A judgment creditor of Lon challenged a complicated property transfer between the siblings in order to recover against him. He requested the court to vacate deeds executed by Clara, who was married to Alfred J. Gibbs. The creditor lost both in state court and on appeal to the federal courts (Perkins v Gibbs et al). By this time Clara had become a resident of a Wisconsin insane asylum, where she died many years later — quite a reversal of circumstances for the family of upstanding millionaire Reuben Whiteman. But then, he had always settled his wife Rebecca’s account with local shops when she “forgot” to pay.
Lon’s illegal escapades appear to have become his way of life after his political defeat in the 1892 election. He actively supported President Cleveland’s bid for a second nonconsecutive term, hoping perhaps for a patronage reward. However, soon he found himself in trouble at the local social club where he was known to pay off gambling debts with bad paper. (A colleague in gambling there was former Hamilton contemporary Robert J. Knox, Class of 1880.) So Whiteman left Duluth around 1893 seeking better luck at the Chicago card tables and wheat markets.
Back east, he was accused of forging a signature to pay off a lost wager at the Monmouth Race Track in New Jersey. The American Banking Association used the Pinkerton Agency to track down those committing crimes against its members. Whiteman usually avoided the grasps of that private agency. The Pinkertons, father and son, seemed to have made a career of tailing the elusive Whiteman, who frequently took refuge in his hometown of Dansville, where his neighbors defended him consistently against the unofficial law enforcement.
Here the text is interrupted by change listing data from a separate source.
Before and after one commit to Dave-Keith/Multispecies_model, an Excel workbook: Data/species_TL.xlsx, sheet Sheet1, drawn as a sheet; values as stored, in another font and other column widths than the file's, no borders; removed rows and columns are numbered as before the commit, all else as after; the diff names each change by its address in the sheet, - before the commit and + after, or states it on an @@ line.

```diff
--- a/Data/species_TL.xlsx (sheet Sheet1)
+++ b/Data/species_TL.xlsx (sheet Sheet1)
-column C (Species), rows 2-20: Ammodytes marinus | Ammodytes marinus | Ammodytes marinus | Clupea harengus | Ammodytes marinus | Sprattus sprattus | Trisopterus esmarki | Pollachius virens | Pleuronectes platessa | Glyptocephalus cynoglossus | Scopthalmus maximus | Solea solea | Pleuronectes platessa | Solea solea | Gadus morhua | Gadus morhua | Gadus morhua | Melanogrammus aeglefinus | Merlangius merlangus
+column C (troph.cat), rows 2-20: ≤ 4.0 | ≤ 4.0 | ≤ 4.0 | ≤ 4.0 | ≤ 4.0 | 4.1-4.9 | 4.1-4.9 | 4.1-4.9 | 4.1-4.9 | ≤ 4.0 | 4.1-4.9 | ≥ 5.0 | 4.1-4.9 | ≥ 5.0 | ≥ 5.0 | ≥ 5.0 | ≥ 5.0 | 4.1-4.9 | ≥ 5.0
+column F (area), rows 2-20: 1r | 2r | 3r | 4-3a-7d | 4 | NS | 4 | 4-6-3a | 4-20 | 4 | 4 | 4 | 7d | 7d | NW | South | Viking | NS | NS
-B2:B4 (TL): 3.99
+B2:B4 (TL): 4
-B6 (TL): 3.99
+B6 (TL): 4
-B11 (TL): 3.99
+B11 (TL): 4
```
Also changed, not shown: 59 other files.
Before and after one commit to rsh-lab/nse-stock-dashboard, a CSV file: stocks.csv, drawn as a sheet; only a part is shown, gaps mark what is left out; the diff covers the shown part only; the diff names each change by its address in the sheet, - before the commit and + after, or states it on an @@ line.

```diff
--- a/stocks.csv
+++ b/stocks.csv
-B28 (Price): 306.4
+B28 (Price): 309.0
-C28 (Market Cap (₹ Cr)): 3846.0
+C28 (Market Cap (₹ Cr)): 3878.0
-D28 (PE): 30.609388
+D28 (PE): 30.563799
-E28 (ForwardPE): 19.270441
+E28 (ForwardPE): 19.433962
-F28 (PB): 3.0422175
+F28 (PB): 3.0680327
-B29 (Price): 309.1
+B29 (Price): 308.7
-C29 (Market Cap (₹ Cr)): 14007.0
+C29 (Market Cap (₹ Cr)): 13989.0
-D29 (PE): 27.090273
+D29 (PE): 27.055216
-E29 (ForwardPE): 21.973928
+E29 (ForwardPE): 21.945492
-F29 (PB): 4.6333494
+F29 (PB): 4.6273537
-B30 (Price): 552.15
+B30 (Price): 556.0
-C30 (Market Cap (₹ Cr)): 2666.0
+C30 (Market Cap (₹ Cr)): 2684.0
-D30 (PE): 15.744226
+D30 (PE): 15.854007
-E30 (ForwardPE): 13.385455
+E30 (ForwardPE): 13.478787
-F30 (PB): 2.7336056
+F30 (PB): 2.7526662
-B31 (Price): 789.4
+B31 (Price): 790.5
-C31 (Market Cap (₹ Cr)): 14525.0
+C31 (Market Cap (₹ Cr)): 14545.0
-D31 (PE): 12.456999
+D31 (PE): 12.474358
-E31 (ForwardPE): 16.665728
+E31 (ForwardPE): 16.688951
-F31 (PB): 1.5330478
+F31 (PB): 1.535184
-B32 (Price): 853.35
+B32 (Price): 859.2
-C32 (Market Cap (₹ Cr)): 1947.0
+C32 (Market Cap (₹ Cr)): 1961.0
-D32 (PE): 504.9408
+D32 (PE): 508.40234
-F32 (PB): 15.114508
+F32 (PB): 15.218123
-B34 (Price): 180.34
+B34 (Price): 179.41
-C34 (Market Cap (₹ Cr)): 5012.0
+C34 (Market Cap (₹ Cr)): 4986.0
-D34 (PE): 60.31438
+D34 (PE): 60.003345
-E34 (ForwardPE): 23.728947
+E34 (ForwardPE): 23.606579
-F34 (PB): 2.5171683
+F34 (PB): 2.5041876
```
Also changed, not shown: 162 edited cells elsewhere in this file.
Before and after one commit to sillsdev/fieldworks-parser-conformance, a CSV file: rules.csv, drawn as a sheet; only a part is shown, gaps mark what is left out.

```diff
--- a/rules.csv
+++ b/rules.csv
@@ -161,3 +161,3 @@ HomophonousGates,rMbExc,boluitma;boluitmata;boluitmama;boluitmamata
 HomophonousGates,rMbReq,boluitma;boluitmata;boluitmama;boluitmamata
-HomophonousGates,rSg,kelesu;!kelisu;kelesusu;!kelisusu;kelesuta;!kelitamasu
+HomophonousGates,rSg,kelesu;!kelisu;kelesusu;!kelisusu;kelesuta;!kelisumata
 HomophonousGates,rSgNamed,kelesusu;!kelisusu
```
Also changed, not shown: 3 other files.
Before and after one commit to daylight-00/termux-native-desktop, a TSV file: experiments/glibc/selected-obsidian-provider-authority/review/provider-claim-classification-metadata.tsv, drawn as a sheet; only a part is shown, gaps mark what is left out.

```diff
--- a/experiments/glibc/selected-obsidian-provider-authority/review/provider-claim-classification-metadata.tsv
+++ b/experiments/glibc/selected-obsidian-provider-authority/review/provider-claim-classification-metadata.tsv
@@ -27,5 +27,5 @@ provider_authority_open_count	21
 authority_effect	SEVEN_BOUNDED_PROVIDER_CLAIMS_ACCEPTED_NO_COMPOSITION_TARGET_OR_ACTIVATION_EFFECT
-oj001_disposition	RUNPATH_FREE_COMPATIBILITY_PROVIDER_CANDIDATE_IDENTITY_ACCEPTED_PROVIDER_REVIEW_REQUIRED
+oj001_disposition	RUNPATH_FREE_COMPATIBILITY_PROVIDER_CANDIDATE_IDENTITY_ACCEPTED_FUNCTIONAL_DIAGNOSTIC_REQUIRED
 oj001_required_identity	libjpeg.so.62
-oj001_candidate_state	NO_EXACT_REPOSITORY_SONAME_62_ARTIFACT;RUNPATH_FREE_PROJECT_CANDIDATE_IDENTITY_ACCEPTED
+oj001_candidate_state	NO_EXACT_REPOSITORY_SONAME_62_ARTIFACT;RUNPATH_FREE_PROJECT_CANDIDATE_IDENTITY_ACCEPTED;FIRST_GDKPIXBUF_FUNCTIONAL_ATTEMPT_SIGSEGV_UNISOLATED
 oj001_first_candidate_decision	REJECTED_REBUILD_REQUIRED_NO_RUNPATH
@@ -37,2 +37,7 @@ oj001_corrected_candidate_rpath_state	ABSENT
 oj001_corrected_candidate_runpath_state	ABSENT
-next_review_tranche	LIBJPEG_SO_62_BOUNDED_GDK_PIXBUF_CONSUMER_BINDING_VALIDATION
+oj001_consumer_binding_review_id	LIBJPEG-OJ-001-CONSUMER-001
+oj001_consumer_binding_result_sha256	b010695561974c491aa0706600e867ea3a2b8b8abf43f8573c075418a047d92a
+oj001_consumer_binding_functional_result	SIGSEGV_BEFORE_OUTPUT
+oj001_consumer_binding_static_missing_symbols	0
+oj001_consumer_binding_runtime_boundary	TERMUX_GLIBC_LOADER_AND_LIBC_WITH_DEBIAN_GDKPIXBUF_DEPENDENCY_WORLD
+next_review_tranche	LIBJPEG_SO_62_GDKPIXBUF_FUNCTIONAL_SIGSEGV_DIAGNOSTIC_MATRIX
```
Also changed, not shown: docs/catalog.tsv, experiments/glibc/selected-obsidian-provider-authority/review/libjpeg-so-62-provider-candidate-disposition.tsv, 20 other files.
One story has Lon escaping through a rail car window while being escorted by officers to Buffalo for trial. Another time he convinced Dansville neighbors, including a church pastor, that he was present in the community despite the fact that he was purportedly passing forged checks in New York City, a day’s train ride away. He accomplished this by having a merchant write an incorrect date on a receipt and by learning everything said in a public talk given on an evening when he was actually miles away. According to a story in The DEKE Quarterly, his successful defense was provided pro bono by a fraternity brother. Toward the end of his career of crime, with his aged mother he joined a Midwestern cult of “flat-world believers,” passing himself off as an evangelist and, not surprisingly, making off with the collection.
The formerly handsome millionaire’s son became ill after spending time in several New York prisons. Afflicted with epilepsy, his palsied hands could no longer forge signatures. He became a middleman for younger criminals. According to a long article in the Auckland Star dated March 8, 1918, he was caught trying to return for a reward bonds stolen by others. Along with Knox, the article reported that he was wanted in London and Mexico City. He received two years in the Atlanta federal prison. After release, he died in Georgia in 1921.
Observers of the flamboyant Whiteman often remarked on his elocution and writing style. He gave speeches in Dansville, where he stayed with his mother while living off the country’s financial institutions. He often used his legal training to defend himself. And, of course, the excellence in written and spoken word reflected those uniquely required courses at Hamilton in 1880 — and in the 1950s when I was a student.
William S. Easton ’58 is a retired attorney living in Port Huron, Mich. He has written for historical magazines in Michigan and is a regular contributor for a regional monthly newspaper.